The investigators sought main outcomes of the length of hospital stay, defined as the total time from admission to discharge.
The investigators compared median length of hospital stay and used median regression models to estimate crude and adjusted differences.
The team also used logistic regression models for continuous positive airway pressure (CPAP) and mechanical ventilation, in-hospital death, 14-day, and 30-day mortality when estimating crude and adjusted odds ratios (aOR).
There were no differences between exposed and unexposed patients regarding length of hospital stay (6.8 days vs. 5.5 days), need for mechanical ventilation (8.2% vs. 10.1%), or CPAP (11.9% vs. 9.0%).
The adjusted odds ratio for in-hospital death was 0.71 (95% CI, 0.42–1.22), death after 14-days was 0.70 (95% CI, 0.42–1.16), and death after 30-days was 0.68 (95% CI, 0.41–1.13).
“Hospitalized patients with COVID-19 and chronic inflammatory diseases did not have statistically significant increased length of hospital stay, had same need for mechanical ventilation, and CPAP,” the authors wrote. “Mortality was similar in hospitalized patients with COVID-19 and chronic inflammatory diseases, compared to patients hospitalized with COVID-19 and no chronic inflammatory diseases.”
The study, “Outcome of COVID-19 in hospitalized patients with chronic inflammatory diseases.

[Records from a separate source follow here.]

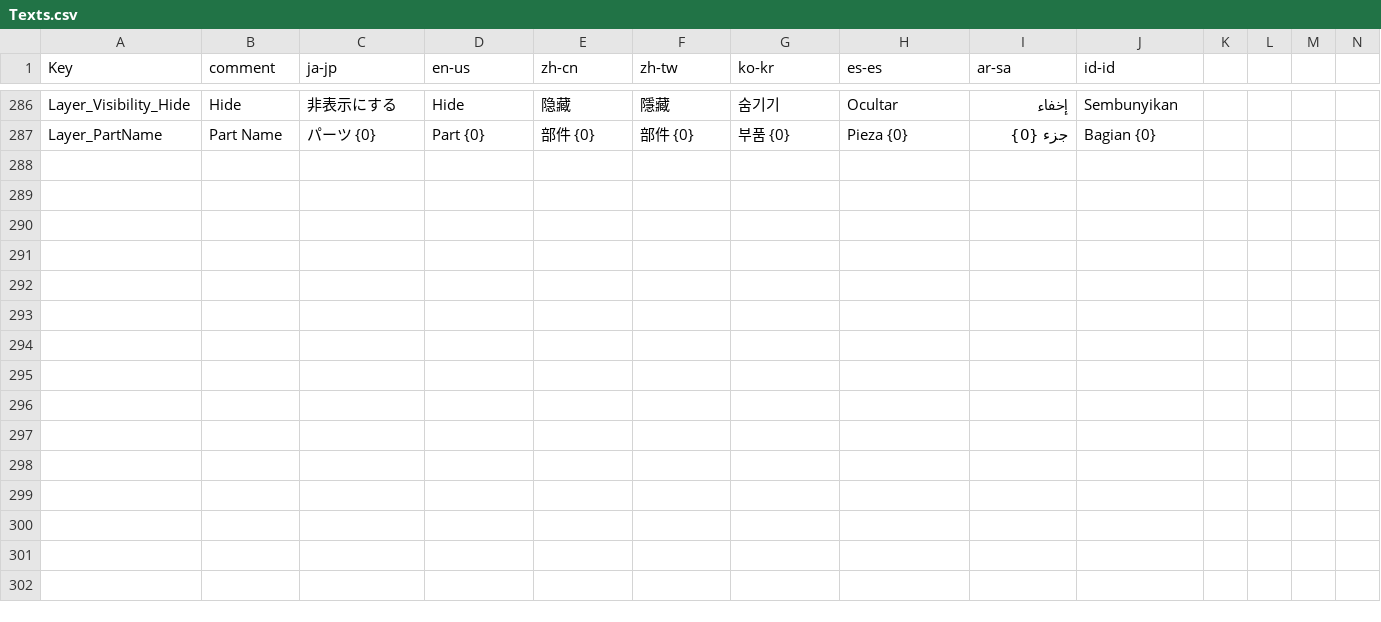
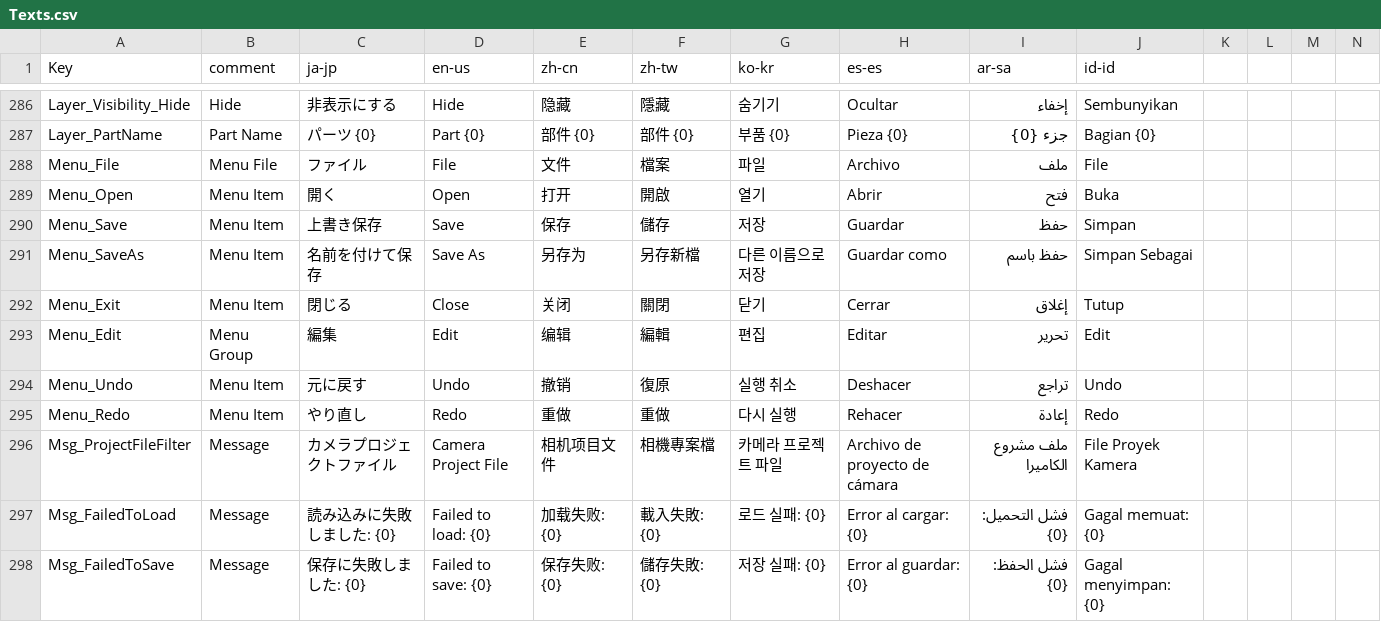
Before and after one commit to routersys/YMM4-ObjLoader, a CSV file: ObjLoader/Localization/Texts.csv, drawn as a sheet; only a part is shown, gaps mark what is left out; rows hold the shown columns only; the diff names each change by its address in the sheet, - before the commit and + after, or states it on an @@ line.

Commit message:
メニュー構築をSourceGeneratorを用いた属性ベースへ移行
MenuSourceGeneratorを実装し、コード生成によるメニュー構築機能を追加しました。
MenuAttributeを追加し、ViewModelのコマンドに属性を付与することでメニュー定義を行えるようにしました。
MenuItemViewModelを作成し、階層構造やチェック状態、サブメニューの開閉状態を管理できるようにしました。
CameraWindowViewModelにて、ハードコードされていたメニュー定義を削除し、InitializeMenuItemsメソッドによる自動生成へ変更しました。
CameraWindowのXAMLを修正し、ItemsControlを用いた動的なMenu表示へ変更しました。
システム標準のアクセラレーターキーを使用せず、InputBindingsへの動的登録により Alt + Key ショートカットを制御する仕組みを実装しました。

```diff
--- a/ObjLoader/Localization/Texts.csv
+++ b/ObjLoader/Localization/Texts.csv
+row 288: Menu_File | Menu File | ファイル | File | 文件 | 檔案 | 파일 | Archivo | ملف | File
+row 289: Menu_Open | Menu Item | 開く | Open | 打开 | 開啟 | 열기 | Abrir | فتح | Buka
+row 290: Menu_Save | Menu Item | 上書き保存 | Save | 保存 | 儲存 | 저장 | Guardar | حفظ | Simpan
+row 291: Menu_SaveAs | Menu Item | 名前を付けて保存 | Save As | 另存为 | 另存新檔 | 다른 이름으로 저장 | Guardar como | حفظ باسم | Simpan Sebagai
+row 292: Menu_Exit | Menu Item | 閉じる | Close | 关闭 | 關閉 | 닫기 | Cerrar | إغلاق | Tutup
+row 293: Menu_Edit | Menu Group | 編集 | Edit | 编辑 | 編輯 | 편집 | Editar | تحرير | Edit
+row 294: Menu_Undo | Menu Item | 元に戻す | Undo | 撤销 | 復原 | 실행 취소 | Deshacer | تراجع | Undo
+row 295: Menu_Redo | Menu Item | やり直し | Redo | 重做 | 重做 | 다시 실행 | Rehacer | إعادة | Redo
+row 296: Msg_ProjectFileFilter | Message | カメラプロジェクトファイル | Camera Project File | 相机项目文件 | 相機專案檔 | 카메라 프로젝트 파일 | Archivo de proyecto de cámara | ملف مشروع الكاميرا | File Proyek Kamera
+row 297: Msg_FailedToLoad | Message | 読み込みに失敗しました: {0} | Failed to load: {0} | 加载失败: {0} | 載入失敗: {0} | 로드 실패: {0} | Error al cargar: {0} | فشل التحميل: {0} | Gagal memuat: {0}
+row 298: Msg_FailedToSave | Message | 保存に失敗しました: {0} | Failed to save: {0} | 保存失败: {0} | 儲存失敗: {0} | 저장 실패: {0} | Error al guardar: {0} | فشل الحفظ: {0} | Gagal menyimpan: {0}
```
Also changed, not shown: 15 other files.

A population based national register study in Denmark,” was published online in the Journal of Autoimmunity.